Not to criticize my wife publicly, but she did forget to salt the water while cooking the brown rice. One spoonful and I knew there was no hope. You can douse it with heaping helpings of soy sauce or sprinkle salt atop the grains and sprinkle it yet again, but none of it will make it right. There’s something about the way the right amount of salt in the water from the beginning permeates each grain and brings out its whole flavor from within. Just a little at the right time saves on overdose after the fact.
You can guess where this is going. “Get it right the first time” is my fantasy motto for a healthy culture that raises admirable human beings. Babies with natural births bonded with the mother, held often, spoken and sung to, danced with, kids who are wanted, sheltered, fed, clothed, protected, loved, challenged, understood for the delightful beings they are at each developmental stage and patiently nudged toward the next level of maturity.
Of course, the world rarely follows such utopian agendas and most of the stuff of the human drama, the thing that makes for good books and movies, are the lucky ones who didn’t get what they needed and rose to overcome it, the people who made every mistake and finally didn’t, the ones who were lost and now were found.
Yet still our duty as parents, teachers, elders, culture-bearers is to try to get right with our children what others didn’t get right with us. In my own field, my formal music lessons were far less damaging than an alcoholic abusive parent (thankfully, didn’t have one) and gave me a few gifts (musical literacy and Bach). But still, my life’s work is to give children a music education that “gets it right the first time” and allows them to feel their musicality as natural as their speech, gives them tools to play with others as a casual, intimate and occasionally profound conversation that is a universe more musical than simply decoding symbols and pushing down the right keys to please someone else. My job is to salt the water of each music class so the full flavor is brought out.
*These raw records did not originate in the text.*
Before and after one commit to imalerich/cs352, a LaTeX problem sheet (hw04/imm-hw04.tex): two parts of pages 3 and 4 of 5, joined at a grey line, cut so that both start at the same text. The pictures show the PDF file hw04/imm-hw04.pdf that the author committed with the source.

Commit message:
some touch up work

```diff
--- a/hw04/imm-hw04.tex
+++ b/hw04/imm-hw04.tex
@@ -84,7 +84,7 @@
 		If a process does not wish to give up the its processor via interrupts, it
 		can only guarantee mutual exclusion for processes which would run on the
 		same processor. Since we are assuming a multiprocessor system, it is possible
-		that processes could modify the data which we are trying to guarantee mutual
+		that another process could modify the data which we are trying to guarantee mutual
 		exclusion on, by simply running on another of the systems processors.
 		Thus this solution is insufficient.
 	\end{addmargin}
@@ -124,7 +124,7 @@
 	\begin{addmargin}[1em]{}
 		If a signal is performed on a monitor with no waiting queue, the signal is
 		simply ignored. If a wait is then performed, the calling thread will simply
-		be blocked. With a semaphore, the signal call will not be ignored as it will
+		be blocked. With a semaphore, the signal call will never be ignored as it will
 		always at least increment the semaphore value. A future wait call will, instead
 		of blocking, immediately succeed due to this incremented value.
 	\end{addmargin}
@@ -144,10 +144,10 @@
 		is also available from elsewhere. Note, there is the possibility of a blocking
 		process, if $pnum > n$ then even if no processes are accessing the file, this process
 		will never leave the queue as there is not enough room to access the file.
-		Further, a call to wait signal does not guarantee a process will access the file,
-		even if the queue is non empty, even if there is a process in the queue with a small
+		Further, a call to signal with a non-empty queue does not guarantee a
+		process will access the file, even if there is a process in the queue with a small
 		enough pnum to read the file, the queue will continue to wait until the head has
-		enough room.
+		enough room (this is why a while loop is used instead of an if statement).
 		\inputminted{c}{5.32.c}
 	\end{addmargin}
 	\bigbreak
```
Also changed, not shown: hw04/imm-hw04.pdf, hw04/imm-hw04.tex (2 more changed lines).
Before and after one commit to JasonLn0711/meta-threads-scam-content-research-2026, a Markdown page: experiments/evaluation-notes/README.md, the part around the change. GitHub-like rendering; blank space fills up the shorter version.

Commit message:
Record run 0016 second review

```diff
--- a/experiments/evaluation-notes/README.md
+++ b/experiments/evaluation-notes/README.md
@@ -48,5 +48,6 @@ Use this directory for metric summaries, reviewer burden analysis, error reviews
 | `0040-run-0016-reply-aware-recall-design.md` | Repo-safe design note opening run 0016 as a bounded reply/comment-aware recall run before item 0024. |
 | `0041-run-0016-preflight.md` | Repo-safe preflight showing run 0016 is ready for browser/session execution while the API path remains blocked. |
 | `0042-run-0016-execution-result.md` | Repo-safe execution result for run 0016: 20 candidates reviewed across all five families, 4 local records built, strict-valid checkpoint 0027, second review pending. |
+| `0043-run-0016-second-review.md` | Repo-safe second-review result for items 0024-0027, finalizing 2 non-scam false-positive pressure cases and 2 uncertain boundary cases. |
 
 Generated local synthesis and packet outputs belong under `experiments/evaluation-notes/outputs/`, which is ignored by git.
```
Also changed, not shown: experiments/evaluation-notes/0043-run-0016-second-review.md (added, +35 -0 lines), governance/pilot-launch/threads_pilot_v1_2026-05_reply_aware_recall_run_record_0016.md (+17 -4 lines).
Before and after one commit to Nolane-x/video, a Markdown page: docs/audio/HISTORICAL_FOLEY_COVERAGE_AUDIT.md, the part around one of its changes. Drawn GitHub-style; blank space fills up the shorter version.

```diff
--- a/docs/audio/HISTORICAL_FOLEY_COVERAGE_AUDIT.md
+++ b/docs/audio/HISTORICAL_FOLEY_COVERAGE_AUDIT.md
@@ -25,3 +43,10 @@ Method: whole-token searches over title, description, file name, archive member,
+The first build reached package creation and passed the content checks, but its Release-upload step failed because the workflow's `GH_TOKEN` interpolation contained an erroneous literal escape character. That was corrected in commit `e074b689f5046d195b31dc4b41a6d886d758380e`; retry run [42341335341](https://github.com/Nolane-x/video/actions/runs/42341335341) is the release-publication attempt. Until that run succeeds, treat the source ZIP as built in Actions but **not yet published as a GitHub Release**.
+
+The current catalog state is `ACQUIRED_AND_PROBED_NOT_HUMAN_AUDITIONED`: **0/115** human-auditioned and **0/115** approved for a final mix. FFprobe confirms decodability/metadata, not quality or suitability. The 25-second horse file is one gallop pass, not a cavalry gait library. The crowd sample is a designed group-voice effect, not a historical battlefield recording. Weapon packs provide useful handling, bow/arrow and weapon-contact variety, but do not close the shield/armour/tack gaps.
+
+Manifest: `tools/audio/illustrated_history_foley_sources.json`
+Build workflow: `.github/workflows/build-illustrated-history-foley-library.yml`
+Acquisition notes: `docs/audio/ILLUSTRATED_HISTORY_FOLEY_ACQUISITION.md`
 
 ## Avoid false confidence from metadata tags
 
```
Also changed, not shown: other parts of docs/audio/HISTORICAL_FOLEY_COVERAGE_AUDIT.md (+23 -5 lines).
And then to pass on overarching visions and small details of a more complete musical—and humanistic—education to the next generation of teachers. This past week, I taught seven joyful classes a day to kids, two afternoon workshops to 20 young teachers-in-training and a full day (today) workshop to 35 teachers of all levels of experience. By any standard of work, I should have been exhausted. I wasn’t.
Well, maybe a little tired after six days straight with barely a pause. I think I can sleep in a bit tomorrow without guilt. And then enjoy an oatmeal breakfast. Properly salted, of course.